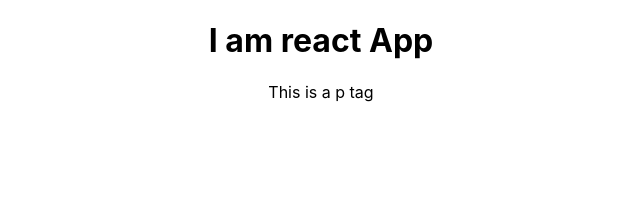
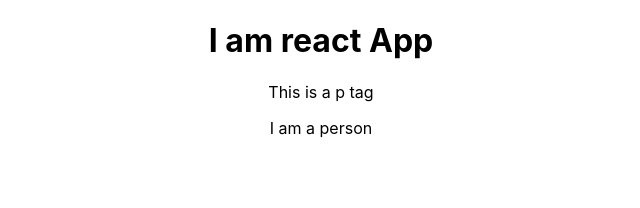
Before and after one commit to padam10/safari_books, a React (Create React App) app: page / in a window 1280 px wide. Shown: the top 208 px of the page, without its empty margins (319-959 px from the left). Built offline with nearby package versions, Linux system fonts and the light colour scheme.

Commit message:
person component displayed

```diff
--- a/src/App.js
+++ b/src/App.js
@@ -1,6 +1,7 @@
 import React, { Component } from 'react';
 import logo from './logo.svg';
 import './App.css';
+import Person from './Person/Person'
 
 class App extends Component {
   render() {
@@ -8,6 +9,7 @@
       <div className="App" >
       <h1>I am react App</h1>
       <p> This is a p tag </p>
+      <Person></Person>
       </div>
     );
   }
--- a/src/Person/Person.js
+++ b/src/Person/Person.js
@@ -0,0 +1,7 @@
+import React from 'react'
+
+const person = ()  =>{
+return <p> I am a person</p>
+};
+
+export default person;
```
######
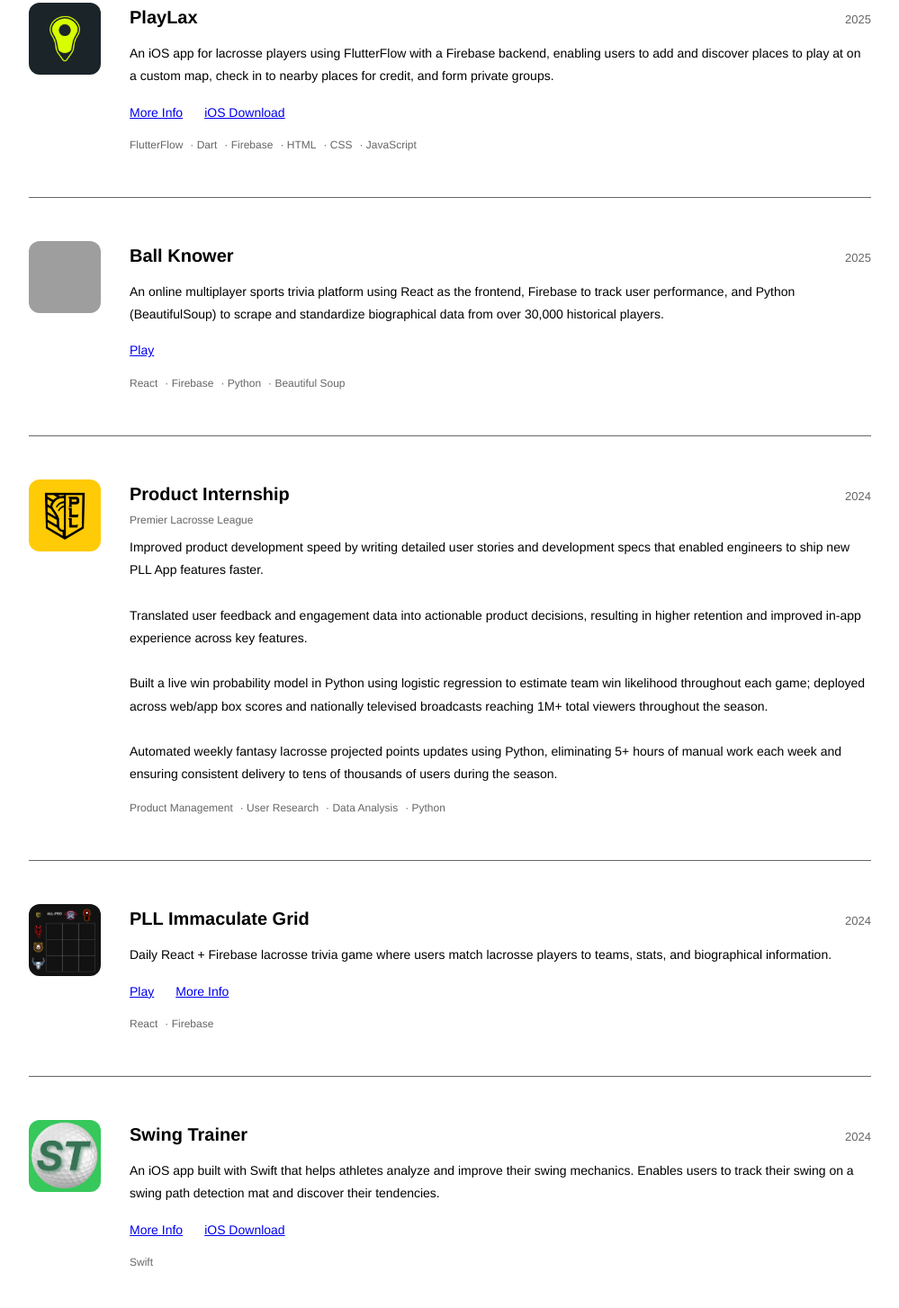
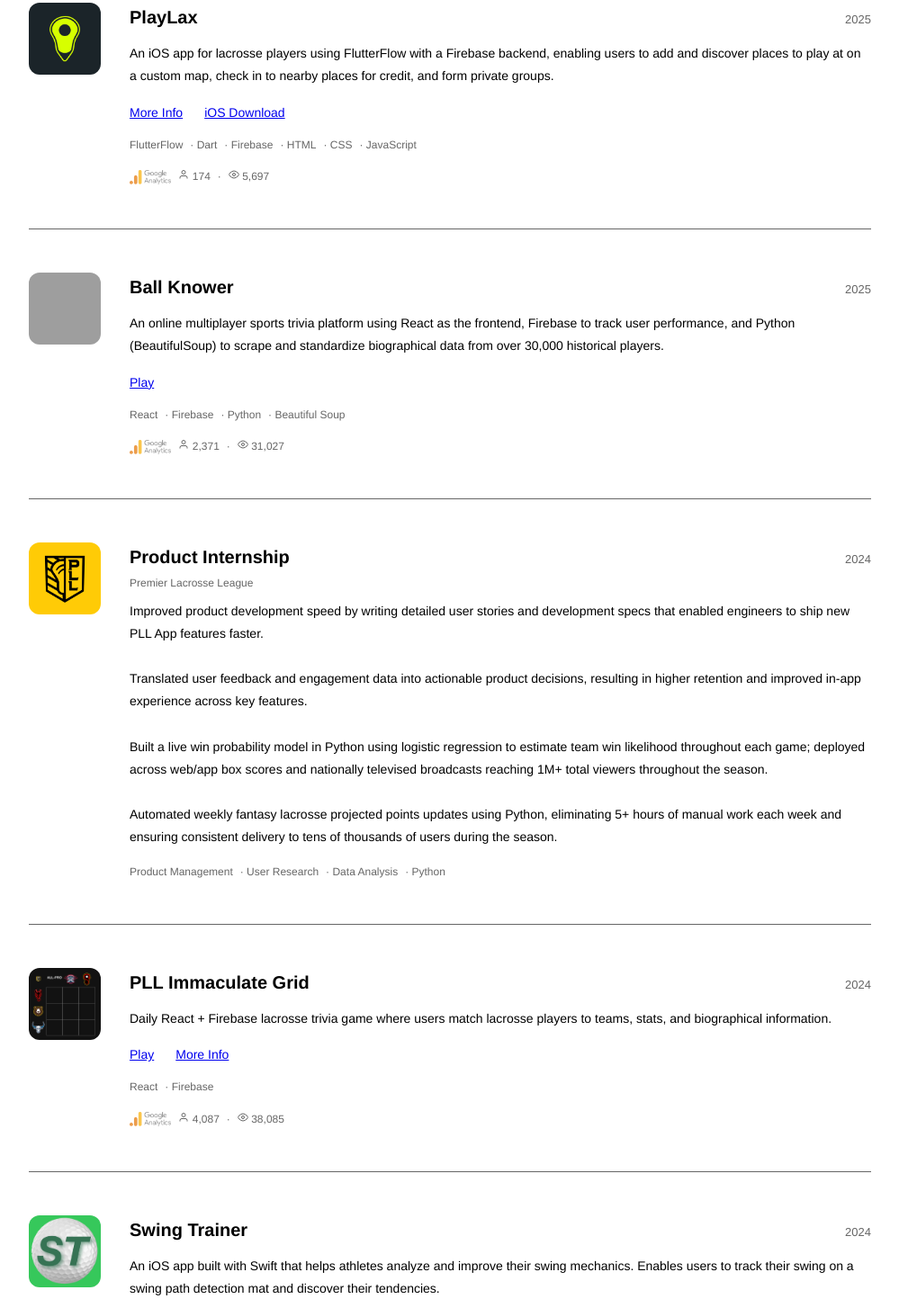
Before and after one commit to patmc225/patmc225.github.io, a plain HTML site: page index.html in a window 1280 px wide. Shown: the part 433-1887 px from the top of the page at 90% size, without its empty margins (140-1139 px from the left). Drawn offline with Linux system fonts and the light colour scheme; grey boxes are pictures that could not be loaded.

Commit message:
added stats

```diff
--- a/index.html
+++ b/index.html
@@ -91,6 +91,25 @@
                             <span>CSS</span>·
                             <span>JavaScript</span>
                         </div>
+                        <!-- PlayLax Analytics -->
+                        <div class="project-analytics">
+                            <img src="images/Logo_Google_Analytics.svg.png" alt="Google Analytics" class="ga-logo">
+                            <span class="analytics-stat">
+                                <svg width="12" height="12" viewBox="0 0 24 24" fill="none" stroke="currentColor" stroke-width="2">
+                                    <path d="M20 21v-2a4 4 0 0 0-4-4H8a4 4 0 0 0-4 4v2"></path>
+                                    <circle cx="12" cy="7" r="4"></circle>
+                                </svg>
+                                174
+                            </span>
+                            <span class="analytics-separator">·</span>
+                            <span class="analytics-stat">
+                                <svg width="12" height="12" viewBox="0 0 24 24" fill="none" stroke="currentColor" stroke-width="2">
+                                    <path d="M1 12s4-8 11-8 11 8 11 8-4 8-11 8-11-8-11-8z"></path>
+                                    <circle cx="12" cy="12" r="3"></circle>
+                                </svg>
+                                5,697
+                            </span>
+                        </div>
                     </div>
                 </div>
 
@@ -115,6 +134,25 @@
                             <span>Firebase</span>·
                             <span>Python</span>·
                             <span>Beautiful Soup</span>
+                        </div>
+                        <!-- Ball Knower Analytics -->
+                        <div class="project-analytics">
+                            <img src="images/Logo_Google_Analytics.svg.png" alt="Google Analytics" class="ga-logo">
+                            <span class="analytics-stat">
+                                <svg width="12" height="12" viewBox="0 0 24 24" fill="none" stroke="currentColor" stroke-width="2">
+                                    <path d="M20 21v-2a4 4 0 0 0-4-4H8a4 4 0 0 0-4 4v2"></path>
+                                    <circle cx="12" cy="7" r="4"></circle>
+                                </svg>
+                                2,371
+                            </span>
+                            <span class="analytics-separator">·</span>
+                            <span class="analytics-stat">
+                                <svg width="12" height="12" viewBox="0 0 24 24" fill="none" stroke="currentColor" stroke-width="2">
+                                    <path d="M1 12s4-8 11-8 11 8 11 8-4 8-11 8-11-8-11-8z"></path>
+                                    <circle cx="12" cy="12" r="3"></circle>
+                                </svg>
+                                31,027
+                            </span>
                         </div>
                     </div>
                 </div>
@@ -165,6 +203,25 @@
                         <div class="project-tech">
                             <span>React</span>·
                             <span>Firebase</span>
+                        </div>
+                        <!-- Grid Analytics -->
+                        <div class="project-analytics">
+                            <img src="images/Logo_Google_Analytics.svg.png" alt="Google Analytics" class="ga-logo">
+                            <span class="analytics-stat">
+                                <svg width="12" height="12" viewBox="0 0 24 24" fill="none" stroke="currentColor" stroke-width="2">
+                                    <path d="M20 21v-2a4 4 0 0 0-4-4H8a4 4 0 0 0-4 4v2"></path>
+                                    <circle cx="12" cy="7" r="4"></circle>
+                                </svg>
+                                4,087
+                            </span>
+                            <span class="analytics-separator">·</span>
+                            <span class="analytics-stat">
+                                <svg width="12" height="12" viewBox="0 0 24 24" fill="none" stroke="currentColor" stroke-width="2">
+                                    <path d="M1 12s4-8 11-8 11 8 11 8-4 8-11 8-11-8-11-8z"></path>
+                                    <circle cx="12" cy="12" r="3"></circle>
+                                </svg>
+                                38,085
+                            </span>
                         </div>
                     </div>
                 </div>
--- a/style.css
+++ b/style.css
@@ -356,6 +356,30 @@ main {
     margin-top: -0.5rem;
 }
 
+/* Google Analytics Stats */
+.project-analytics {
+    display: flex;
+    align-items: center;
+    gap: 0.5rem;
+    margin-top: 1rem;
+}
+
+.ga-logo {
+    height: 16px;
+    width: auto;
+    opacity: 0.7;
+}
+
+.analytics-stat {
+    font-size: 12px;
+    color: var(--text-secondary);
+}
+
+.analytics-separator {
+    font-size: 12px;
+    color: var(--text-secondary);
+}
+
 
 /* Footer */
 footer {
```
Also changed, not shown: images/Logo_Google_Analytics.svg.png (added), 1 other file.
######
## Work instruction
Check each line of the material for the word "index", then say how many have it. Give the number only.

## Answer to the problem
3